Mahmood Reza Moein
Soheila Moein
2,* and
Saeid Ahmadizadeh
Department of Pharmacognosy and Pharmaceutical Sciences Research center, Faculty of Pharmacy, Shiraz University of Medical Sciences, Karafarin St., Shiraz 71345-1583, Iran
Biochemistry Department, Faculty of Medicine, and Infectious Disease Research Center, Hormozgan University of Medical Sciences, Shaheed Naser Blvd., Bandar Abbas 79149-64153, Iran
Author to whom correspondence should be addressed.
Molecules 2008, 13(11), 2804-2813;
Submission received: 29 June 2008 / Revised: 19 September 2008 / Accepted: 3 November 2008 / Published: 12 November 2008


In this research, the radical scavenging activity and reducing power of the ethyl acetate fraction and subfractions of Salvia mirzayanii (SM) have been investigated. The plant material was initially extracted with ethanol. The fractionation was carried out using liquid-liquid extraction, then the ethyl acetate fraction, which showed the greatest antioxidant activity, was selected. This fraction was submitted to column chromatography on a Sephadex LH 20 column eluted with pure MeOH to obtain subfractions A-G. No significant differences exist between the IC50 of Salvia mirzayanii ethyl acetate subfraction C (IC50 = 37.9 ± 0.85), F (IC50 = 40.05 ± 1.4) and quercetin (38.84 ± 0.86), (P > 0.05), indicating that the radical scavenging capacity of these two subfractions and quercetin (antioxidant standard) were similar. The reducing power of the ethyl acetate fraction was less than that of all subfractions, except for subfraction A. The greatest amount of phenolic compounds was found in subfraction E (55.23 ± 4.2) and the lowest in subfraction F (5.23 ± 0.18). The greatest total flavonoid content was established in subfraction D (1.84 ± 0.01) and the lowest was in subfraction A (0.108 ± 0.007).

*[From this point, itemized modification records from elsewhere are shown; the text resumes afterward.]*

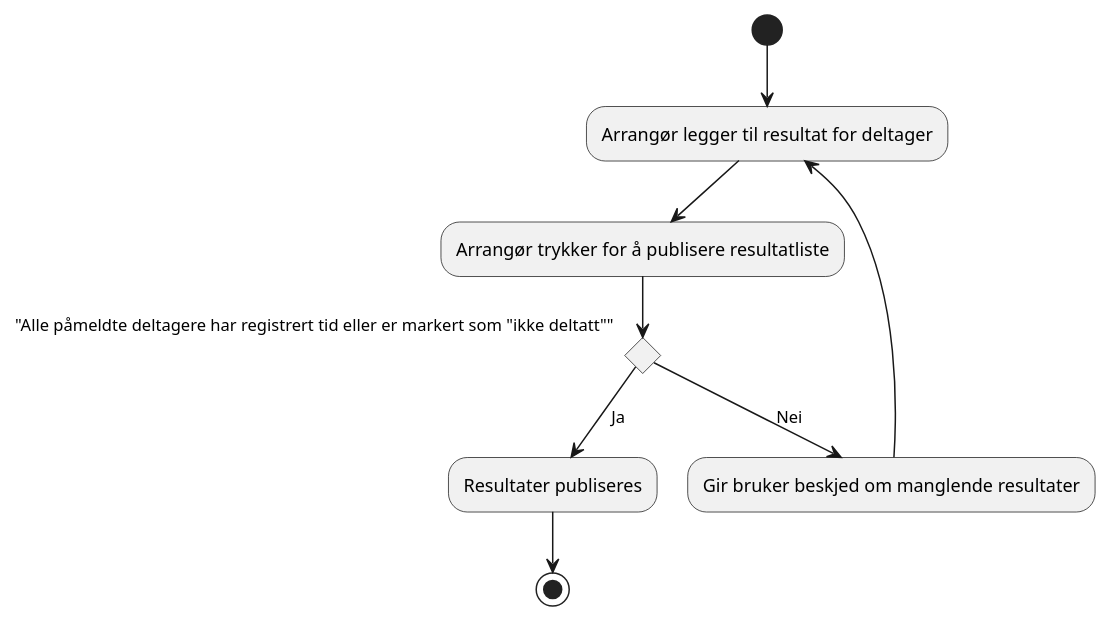
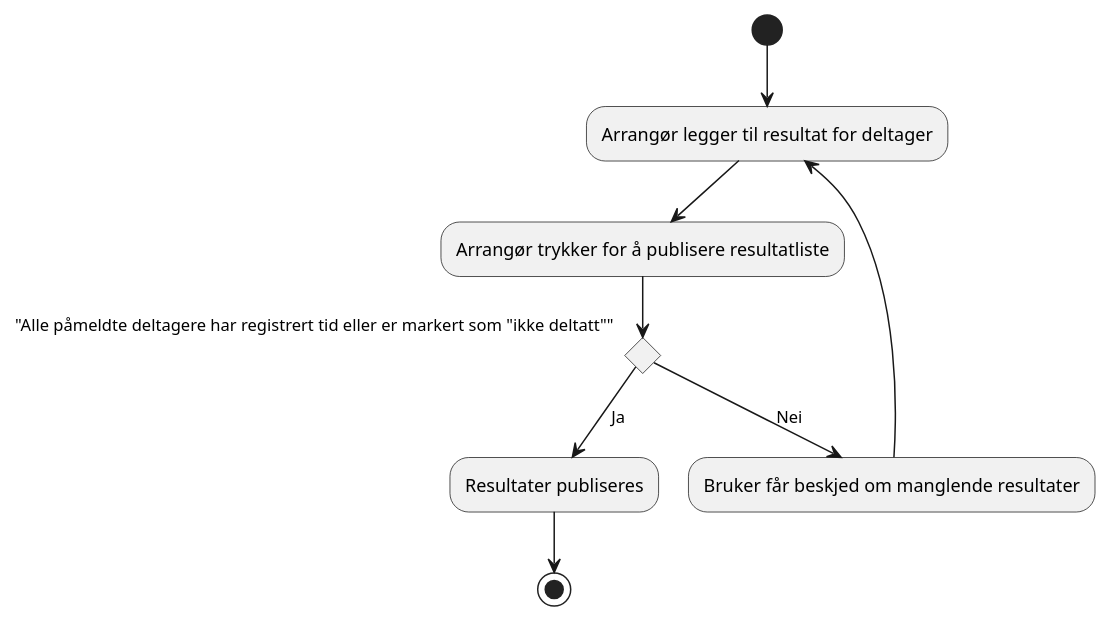
One commit to GossipDolphin/software_prosjekt_18 changed the diagram in diagrammer/aktivitetsdiagram/Arrangoer_registrerer_resultater.puml. Above: the diagram before and after it, drawn with PlantUML.

Commit message:
Oppdatering av aktivitetsdiagram. Omformuleringen av noen ord -> mer sammenhengende bruk av norsk.

```diff
--- a/diagrammer/aktivitetsdiagram/Arrangoer_registrerer_resultater.puml
+++ b/diagrammer/aktivitetsdiagram/Arrangoer_registrerer_resultater.puml
@@ -1,15 +1,15 @@
 @startuml
 (*)  --> "Arrangør legger til resultat for deltager"
 --> Arrangør trykker for å publisere resultatliste
 
 If "Alle påmeldte deltagere har registrert tid eller er markert som "ikke deltatt"" then
 --> [Ja] "Resultater publiseres"
 -->(*)
 
 else
---> [Nei] "Gir bruker beskjed om manglende resultater"
+--> [Nei] "Bruker får beskjed om manglende resultater"
 --> "Arrangør legger til resultat for deltager"
 
 Endif
 
 @enduml
```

Graphical Abstract


It is well known that reactive oxygen species (ROS) such as O2 (superoxide anion), H2O2 (hydrogen peroxide), and OH (hydroxyl radical) are closely involved in various human diseases such as Alzheimer's disease, aging, cancer, inflammation, rheumatoid arthritis and atherosclerosis [1,2,3]. For several years, many researchers have been searching for powerful but non-toxic antioxidants from natural sources, especially edible or medicinal plants. Such natural antioxidants could prevent the formation of the above reactive species-related disorders in human beings without the use of synthetic compounds, which may be carcinogenic and harmful to the lungs and liver [4].
Also, antioxidants play an important role in nutritional by lengthening the shelf life of food and reducing nutritional losses and formation of harmful substances. However, the safety of synthetic antioxidants, such as butylated hydroxyanisole (BHA) and butylated hydroxytoluene (BHT) are now in doubted [5,6]. Thus, attention is now increasingly paid to the development and utilization of more effective and non-toxic antioxidants of natural origin. A great number of natural medicinal plants have been tested for their antioxidant activities and results have shown that the raw extracts or isolated pure compounds from them were more effective antioxidants in vitro than BHT or vitamin E [7,8,9], so, medicinal plants can be a potential source of natural antioxidants [10].
The high content of antioxidant polyphenolic compounds, such as catechin, ingested in the human diet represents an important source of non-nutritional antioxidants [11]. The benefits of certain non-nutrient antioxidants have been evaluated in several epidemiological studies [12]. In particular, it has been found that polyphenols exert protective effects against the development of cardiovascular diseases [13]. One of the plants containing polyphenols is Salvia which is one of the wide-spread members of the Labiatae (Lamiaceae) family. The Labiatae comprise about 900 herbs and shrubs, growing in the temperate and warmer zones of the world. Some of these species feature prominently in the pharmacopoeias of many countries throughout the world [14,15,16,17].
Previously, the ethyl acetate fraction of Salvia mirzayanii showed significant antioxidant activity in comparison with crude extract as well as the other fractions [18]. Antioxidant activity can be measured by radical scavenging activity and reducing power. Since several compounds are present in the ethyl acetate fraction based on its TLC (data not shown), the properties of Salvia mirzayanii (SM) subfractions were investigated. The total amount of phenolic and flavonoids compounds from the ethyl acetate subfractions has also been determined.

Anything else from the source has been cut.